Another upside is the lack of sustained cardio. While newbies will certainly break a quick sweat, rock climbing is a relatively low-cardio sport, which is important when attempting to increase muscle mass. If you've never climbed before, but are interested in giving it a go, I'd recommend starting off small and working your way up. It's a lot harder than it looks, particularly at first.
Have you ever seen a rower? Then you already know what I'm talking about. Rowers tend to have built physiques for the same reasons I suggested rock climbing: high demand on your muscles relative to the cardio. Rowing is a great summer activity for the aspiring bodybuilder, as it puts you outdoors and in the water. What more could you ask for?

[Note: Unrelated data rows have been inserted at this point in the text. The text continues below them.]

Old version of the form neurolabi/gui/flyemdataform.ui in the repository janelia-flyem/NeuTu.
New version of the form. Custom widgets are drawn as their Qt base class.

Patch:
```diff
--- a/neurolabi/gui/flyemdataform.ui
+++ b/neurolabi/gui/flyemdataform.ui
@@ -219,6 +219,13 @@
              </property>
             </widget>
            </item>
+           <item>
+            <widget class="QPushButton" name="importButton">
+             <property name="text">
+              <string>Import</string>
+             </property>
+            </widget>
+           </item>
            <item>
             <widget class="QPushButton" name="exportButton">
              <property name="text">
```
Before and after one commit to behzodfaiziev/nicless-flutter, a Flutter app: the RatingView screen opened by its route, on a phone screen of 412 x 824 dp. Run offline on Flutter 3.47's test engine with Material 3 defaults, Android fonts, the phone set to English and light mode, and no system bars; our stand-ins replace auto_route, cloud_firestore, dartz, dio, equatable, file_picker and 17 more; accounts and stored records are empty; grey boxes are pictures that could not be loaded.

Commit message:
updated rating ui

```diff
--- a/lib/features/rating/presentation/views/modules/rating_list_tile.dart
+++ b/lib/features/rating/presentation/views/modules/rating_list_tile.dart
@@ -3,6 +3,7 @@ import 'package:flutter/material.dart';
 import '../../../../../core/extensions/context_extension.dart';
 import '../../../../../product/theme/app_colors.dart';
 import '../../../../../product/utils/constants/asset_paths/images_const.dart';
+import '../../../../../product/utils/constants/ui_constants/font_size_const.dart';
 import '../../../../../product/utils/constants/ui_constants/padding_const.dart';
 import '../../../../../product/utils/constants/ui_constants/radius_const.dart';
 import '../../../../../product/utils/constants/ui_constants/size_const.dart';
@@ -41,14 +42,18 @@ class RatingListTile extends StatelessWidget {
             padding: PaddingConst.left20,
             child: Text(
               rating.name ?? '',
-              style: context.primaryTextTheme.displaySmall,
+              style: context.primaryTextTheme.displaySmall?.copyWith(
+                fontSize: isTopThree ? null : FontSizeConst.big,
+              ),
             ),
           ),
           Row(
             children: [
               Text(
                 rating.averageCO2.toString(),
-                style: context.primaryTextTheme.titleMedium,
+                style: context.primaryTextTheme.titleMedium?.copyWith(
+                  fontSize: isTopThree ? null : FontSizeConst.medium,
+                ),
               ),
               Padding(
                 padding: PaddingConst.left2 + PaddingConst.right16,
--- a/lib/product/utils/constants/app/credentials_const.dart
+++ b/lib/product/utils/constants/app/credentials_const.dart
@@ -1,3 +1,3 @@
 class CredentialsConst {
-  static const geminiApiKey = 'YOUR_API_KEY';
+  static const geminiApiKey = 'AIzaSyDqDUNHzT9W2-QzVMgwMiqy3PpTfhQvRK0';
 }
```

Keep in mind that rowing fails to significantly exercise your lower body, so unless you're wanting to look like Johnny Bravo, I'd recommend supplementing your rowing with a weekly session of heavy squats.
Rowing is great, but why get on the water when you can get in it!? Swimming balances a fine line in terms of cardio, but it is undeniably a fantastic full-body workout. With enough food intake, swimming can be utilized for muscle gain.
There's really not much more to say here. You swim one direction and then back — and then back in the original direction — and then back again. Repeat until dead.
Let's be honest. I couldn't write an article about muscle gain without including a section on CrossFit. As a CrossFit participant myself, the program accomplishes its stated goal very well, which is to raise your overall level of fitness rather than excelling at any one exercise.
For the purposes of getting buff, however, there are much better options. The highly intensive cardio involved in CrossFit would necessitate a Michael Phelps-like diet in order to end the day calorie-positive. Okay, that's a slight exaggeration. With enough protein, CrossFit is a viable muscle-building option, but for the hard-gainers out there, you'll want to stick with weight-lifting.
What workout routine has worked out best for you, in terms of muscle gain? Please share in comments!